# [WHAT IS BEING ASKED]
Please reproduce the entries that follow without a single difference.

DATA IN THIS EXERCISE Block Start

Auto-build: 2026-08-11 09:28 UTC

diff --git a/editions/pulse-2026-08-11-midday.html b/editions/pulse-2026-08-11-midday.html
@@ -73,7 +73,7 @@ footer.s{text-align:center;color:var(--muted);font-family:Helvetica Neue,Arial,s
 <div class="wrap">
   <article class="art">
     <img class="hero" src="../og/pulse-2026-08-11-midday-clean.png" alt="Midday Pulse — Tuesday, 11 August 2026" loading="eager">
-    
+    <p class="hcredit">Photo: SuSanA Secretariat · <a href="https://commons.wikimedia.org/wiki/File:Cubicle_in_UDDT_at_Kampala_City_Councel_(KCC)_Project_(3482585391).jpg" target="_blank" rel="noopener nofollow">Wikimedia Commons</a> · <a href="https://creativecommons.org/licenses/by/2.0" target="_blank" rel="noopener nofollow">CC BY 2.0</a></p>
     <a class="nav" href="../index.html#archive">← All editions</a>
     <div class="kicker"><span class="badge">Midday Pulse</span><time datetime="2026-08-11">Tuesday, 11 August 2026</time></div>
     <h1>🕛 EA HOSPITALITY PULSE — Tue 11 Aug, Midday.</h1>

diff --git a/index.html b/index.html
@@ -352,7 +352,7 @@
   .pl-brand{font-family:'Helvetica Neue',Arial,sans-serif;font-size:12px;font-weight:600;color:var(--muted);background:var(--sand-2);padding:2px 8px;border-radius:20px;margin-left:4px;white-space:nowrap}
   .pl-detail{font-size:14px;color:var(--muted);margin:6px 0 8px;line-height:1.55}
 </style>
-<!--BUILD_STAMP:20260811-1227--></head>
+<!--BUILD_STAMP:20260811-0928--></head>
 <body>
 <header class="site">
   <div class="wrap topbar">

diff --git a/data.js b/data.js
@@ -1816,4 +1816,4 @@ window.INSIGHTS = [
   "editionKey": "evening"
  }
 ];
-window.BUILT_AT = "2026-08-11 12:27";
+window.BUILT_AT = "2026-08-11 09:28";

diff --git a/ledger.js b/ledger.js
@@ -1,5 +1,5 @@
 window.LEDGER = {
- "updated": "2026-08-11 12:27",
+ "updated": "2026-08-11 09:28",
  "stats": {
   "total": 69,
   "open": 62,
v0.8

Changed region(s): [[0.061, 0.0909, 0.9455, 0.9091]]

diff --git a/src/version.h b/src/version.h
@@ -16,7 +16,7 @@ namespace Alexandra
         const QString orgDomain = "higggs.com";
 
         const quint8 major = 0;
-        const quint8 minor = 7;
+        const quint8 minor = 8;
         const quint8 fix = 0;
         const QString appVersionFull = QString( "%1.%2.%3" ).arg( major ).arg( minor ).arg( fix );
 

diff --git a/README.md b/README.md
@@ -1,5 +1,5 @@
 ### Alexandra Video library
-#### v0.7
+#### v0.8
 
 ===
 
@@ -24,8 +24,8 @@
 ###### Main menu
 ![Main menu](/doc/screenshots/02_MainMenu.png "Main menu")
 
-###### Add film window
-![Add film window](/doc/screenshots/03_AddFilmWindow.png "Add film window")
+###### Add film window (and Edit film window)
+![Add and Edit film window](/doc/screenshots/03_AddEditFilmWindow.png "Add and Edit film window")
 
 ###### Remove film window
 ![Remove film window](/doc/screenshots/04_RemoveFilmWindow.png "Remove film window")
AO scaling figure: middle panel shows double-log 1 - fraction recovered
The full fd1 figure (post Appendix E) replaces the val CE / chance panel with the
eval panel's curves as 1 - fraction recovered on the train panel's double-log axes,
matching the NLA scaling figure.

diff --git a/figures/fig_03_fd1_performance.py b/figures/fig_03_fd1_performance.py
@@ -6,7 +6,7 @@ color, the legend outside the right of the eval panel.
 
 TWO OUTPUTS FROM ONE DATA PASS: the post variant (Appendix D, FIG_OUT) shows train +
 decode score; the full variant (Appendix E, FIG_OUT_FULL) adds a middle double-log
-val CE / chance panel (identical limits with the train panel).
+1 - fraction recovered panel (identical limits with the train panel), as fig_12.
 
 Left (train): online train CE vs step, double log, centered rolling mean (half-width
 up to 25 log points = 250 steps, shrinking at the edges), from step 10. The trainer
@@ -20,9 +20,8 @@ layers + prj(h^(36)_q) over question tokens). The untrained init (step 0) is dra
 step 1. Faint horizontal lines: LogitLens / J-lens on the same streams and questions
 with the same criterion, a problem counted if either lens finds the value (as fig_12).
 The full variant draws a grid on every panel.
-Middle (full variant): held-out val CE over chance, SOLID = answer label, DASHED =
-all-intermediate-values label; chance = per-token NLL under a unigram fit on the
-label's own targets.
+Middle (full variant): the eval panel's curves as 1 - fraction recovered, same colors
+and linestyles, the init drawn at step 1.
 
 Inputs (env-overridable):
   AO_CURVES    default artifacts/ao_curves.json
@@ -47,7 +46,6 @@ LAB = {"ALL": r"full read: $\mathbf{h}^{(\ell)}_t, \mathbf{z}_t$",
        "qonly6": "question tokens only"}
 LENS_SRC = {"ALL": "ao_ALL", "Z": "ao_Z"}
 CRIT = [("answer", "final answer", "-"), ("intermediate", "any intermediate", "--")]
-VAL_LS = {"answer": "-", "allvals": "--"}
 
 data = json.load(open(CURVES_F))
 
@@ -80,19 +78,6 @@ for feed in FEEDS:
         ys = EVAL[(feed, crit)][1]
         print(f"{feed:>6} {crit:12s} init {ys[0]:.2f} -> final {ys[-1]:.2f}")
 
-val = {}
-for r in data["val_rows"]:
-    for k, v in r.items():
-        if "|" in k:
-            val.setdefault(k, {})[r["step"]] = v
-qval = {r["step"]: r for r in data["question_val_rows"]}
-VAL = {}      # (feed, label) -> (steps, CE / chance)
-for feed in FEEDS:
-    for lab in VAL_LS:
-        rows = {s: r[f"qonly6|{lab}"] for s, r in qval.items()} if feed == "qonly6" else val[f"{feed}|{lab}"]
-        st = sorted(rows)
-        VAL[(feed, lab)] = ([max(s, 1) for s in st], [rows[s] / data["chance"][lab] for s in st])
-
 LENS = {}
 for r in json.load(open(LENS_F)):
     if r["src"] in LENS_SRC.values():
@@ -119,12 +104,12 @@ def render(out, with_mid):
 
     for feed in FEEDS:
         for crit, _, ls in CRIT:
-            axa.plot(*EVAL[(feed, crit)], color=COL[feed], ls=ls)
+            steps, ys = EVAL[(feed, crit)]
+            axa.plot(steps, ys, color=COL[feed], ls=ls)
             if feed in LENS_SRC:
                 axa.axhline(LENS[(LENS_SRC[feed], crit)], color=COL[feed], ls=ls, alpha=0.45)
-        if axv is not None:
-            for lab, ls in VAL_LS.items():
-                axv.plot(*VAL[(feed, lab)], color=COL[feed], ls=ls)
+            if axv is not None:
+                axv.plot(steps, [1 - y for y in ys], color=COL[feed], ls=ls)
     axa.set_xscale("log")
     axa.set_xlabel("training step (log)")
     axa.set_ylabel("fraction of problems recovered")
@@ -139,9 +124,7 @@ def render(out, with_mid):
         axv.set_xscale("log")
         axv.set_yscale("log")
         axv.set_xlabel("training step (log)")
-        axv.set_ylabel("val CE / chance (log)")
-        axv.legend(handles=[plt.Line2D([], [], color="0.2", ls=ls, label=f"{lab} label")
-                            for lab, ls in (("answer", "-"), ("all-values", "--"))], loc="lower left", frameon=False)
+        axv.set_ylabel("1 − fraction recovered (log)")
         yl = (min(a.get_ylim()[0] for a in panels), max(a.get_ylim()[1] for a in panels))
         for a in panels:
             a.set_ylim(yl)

DATA IN THIS EXERCISE Block End

# [RESULT OF THIS TASK]
Auto-build: 2026-08-11 09:28 UTC

diff --git a/editions/pulse-2026-08-11-midday.html b/editions/pulse-2026-08-11-midday.html
@@ -73,7 +73,7 @@ footer.s{text-align:center;color:var(--muted);font-family:Helvetica Neue,Arial,s
 <div class="wrap">
   <article class="art">
     <img class="hero" src="../og/pulse-2026-08-11-midday-clean.png" alt="Midday Pulse — Tuesday, 11 August 2026" loading="eager">
-    
+    <p class="hcredit">Photo: SuSanA Secretariat · <a href="https://commons.wikimedia.org/wiki/File:Cubicle_in_UDDT_at_Kampala_City_Councel_(KCC)_Project_(3482585391).jpg" target="_blank" rel="noopener nofollow">Wikimedia Commons</a> · <a href="https://creativecommons.org/licenses/by/2.0" target="_blank" rel="noopener nofollow">CC BY 2.0</a></p>
     <a class="nav" href="../index.html#archive">← All editions</a>
     <div class="kicker"><span class="badge">Midday Pulse</span><time datetime="2026-08-11">Tuesday, 11 August 2026</time></div>
     <h1>🕛 EA HOSPITALITY PULSE — Tue 11 Aug, Midday.</h1>

diff --git a/index.html b/index.html
@@ -352,7 +352,7 @@
   .pl-brand{font-family:'Helvetica Neue',Arial,sans-serif;font-size:12px;font-weight:600;color:var(--muted);background:var(--sand-2);padding:2px 8px;border-radius:20px;margin-left:4px;white-space:nowrap}
   .pl-detail{font-size:14px;color:var(--muted);margin:6px 0 8px;line-height:1.55}
 </style>
-<!--BUILD_STAMP:20260811-1227--></head>
+<!--BUILD_STAMP:20260811-0928--></head>
 <body>
 <header class="site">
   <div class="wrap topbar">

diff --git a/data.js b/data.js
@@ -1816,4 +1816,4 @@ window.INSIGHTS = [
   "editionKey": "evening"
  }
 ];
-window.BUILT_AT = "2026-08-11 12:27";
+window.BUILT_AT = "2026-08-11 09:28";

diff --git a/ledger.js b/ledger.js
@@ -1,5 +1,5 @@
 window.LEDGER = {
- "updated": "2026-08-11 12:27",
+ "updated": "2026-08-11 09:28",
  "stats": {
   "total": 69,
   "open": 62,
v0.8

Changed region(s): [[0.061, 0.0909, 0.9455, 0.9091]]

diff --git a/src/version.h b/src/version.h
@@ -16,7 +16,7 @@ namespace Alexandra
         const QString orgDomain = "higggs.com";
 
         const quint8 major = 0;
-        const quint8 minor = 7;
+        const quint8 minor = 8;
         const quint8 fix = 0;
         const QString appVersionFull = QString( "%1.%2.%3" ).arg( major ).arg( minor ).arg( fix );
 

diff --git a/README.md b/README.md
@@ -1,5 +1,5 @@
 ### Alexandra Video library
-#### v0.7
+#### v0.8
 
 ===
 
@@ -24,8 +24,8 @@
 ###### Main menu
 ![Main menu](/doc/screenshots/02_MainMenu.png "Main menu")
 
-###### Add film window
-![Add film window](/doc/screenshots/03_AddFilmWindow.png "Add film window")
+###### Add film window (and Edit film window)
+![Add and Edit film window](/doc/screenshots/03_AddEditFilmWindow.png "Add and Edit film window")
 
 ###### Remove film window
 ![Remove film window](/doc/screenshots/04_RemoveFilmWindow.png "Remove film window")
AO scaling figure: middle panel shows double-log 1 - fraction recovered
The full fd1 figure (post Appendix E) replaces the val CE / chance panel with the
eval panel's curves as 1 - fraction recovered on the train panel's double-log axes,
matching the NLA scaling figure.

diff --git a/figures/fig_03_fd1_performance.py b/figures/fig_03_fd1_performance.py
@@ -6,7 +6,7 @@ color, the legend outside the right of the eval panel.
 
 TWO OUTPUTS FROM ONE DATA PASS: the post variant (Appendix D, FIG_OUT) shows train +
 decode score; the full variant (Appendix E, FIG_OUT_FULL) adds a middle double-log
-val CE / chance panel (identical limits with the train panel).
+1 - fraction recovered panel (identical limits with the train panel), as fig_12.
 
 Left (train): online train CE vs step, double log, centered rolling mean (half-width
 up to 25 log points = 250 steps, shrinking at the edges), from step 10. The trainer
@@ -20,9 +20,8 @@ layers + prj(h^(36)_q) over question tokens). The untrained init (step 0) is dra
 step 1. Faint horizontal lines: LogitLens / J-lens on the same streams and questions
 with the same criterion, a problem counted if either lens finds the value (as fig_12).
 The full variant draws a grid on every panel.
-Middle (full variant): held-out val CE over chance, SOLID = answer label, DASHED =
-all-intermediate-values label; chance = per-token NLL under a unigram fit on the
-label's own targets.
+Middle (full variant): the eval panel's curves as 1 - fraction recovered, same colors
+and linestyles, the init drawn at step 1.
 
 Inputs (env-overridable):
   AO_CURVES    default artifacts/ao_curves.json
@@ -47,7 +46,6 @@ LAB = {"ALL": r"full read: $\mathbf{h}^{(\ell)}_t, \mathbf{z}_t$",
        "qonly6": "question tokens only"}
 LENS_SRC = {"ALL": "ao_ALL", "Z": "ao_Z"}
 CRIT = [("answer", "final answer", "-"), ("intermediate", "any intermediate", "--")]
-VAL_LS = {"answer": "-", "allvals": "--"}
 
 data = json.load(open(CURVES_F))
 
@@ -80,19 +78,6 @@ for feed in FEEDS:
         ys = EVAL[(feed, crit)][1]
         print(f"{feed:>6} {crit:12s} init {ys[0]:.2f} -> final {ys[-1]:.2f}")
 
-val = {}
-for r in data["val_rows"]:
-    for k, v in r.items():
-        if "|" in k:
-            val.setdefault(k, {})[r["step"]] = v
-qval = {r["step"]: r for r in data["question_val_rows"]}
-VAL = {}      # (feed, label) -> (steps, CE / chance)
-for feed in FEEDS:
-    for lab in VAL_LS:
-        rows = {s: r[f"qonly6|{lab}"] for s, r in qval.items()} if feed == "qonly6" else val[f"{feed}|{lab}"]
-        st = sorted(rows)
-        VAL[(feed, lab)] = ([max(s, 1) for s in st], [rows[s] / data["chance"][lab] for s in st])
-
 LENS = {}
 for r in json.load(open(LENS_F)):
     if r["src"] in LENS_SRC.values():
@@ -119,12 +104,12 @@ def render(out, with_mid):
 
     for feed in FEEDS:
         for crit, _, ls in CRIT:
-            axa.plot(*EVAL[(feed, crit)], color=COL[feed], ls=ls)
+            steps, ys = EVAL[(feed, crit)]
+            axa.plot(steps, ys, color=COL[feed], ls=ls)
             if feed in LENS_SRC:
                 axa.axhline(LENS[(LENS_SRC[feed], crit)], color=COL[feed], ls=ls, alpha=0.45)
-        if axv is not None:
-            for lab, ls in VAL_LS.items():
-                axv.plot(*VAL[(feed, lab)], color=COL[feed], ls=ls)
+            if axv is not None:
+                axv.plot(steps, [1 - y for y in ys], color=COL[feed], ls=ls)
     axa.set_xscale("log")
     axa.set_xlabel("training step (log)")
     axa.set_ylabel("fraction of problems recovered")
@@ -139,9 +124,7 @@ def render(out, with_mid):
         axv.set_xscale("log")
         axv.set_yscale("log")
         axv.set_xlabel("training step (log)")
-        axv.set_ylabel("val CE / chance (log)")
-        axv.legend(handles=[plt.Line2D([], [], color="0.2", ls=ls, label=f"{lab} label")
-                            for lab, ls in (("answer", "-"), ("all-values", "--"))], loc="lower left", frameon=False)
+        axv.set_ylabel("1 − fraction recovered (log)")
         yl = (min(a.get_ylim()[0] for a in panels), max(a.get_ylim()[1] for a in panels))
         for a in panels:
             a.set_ylim(yl)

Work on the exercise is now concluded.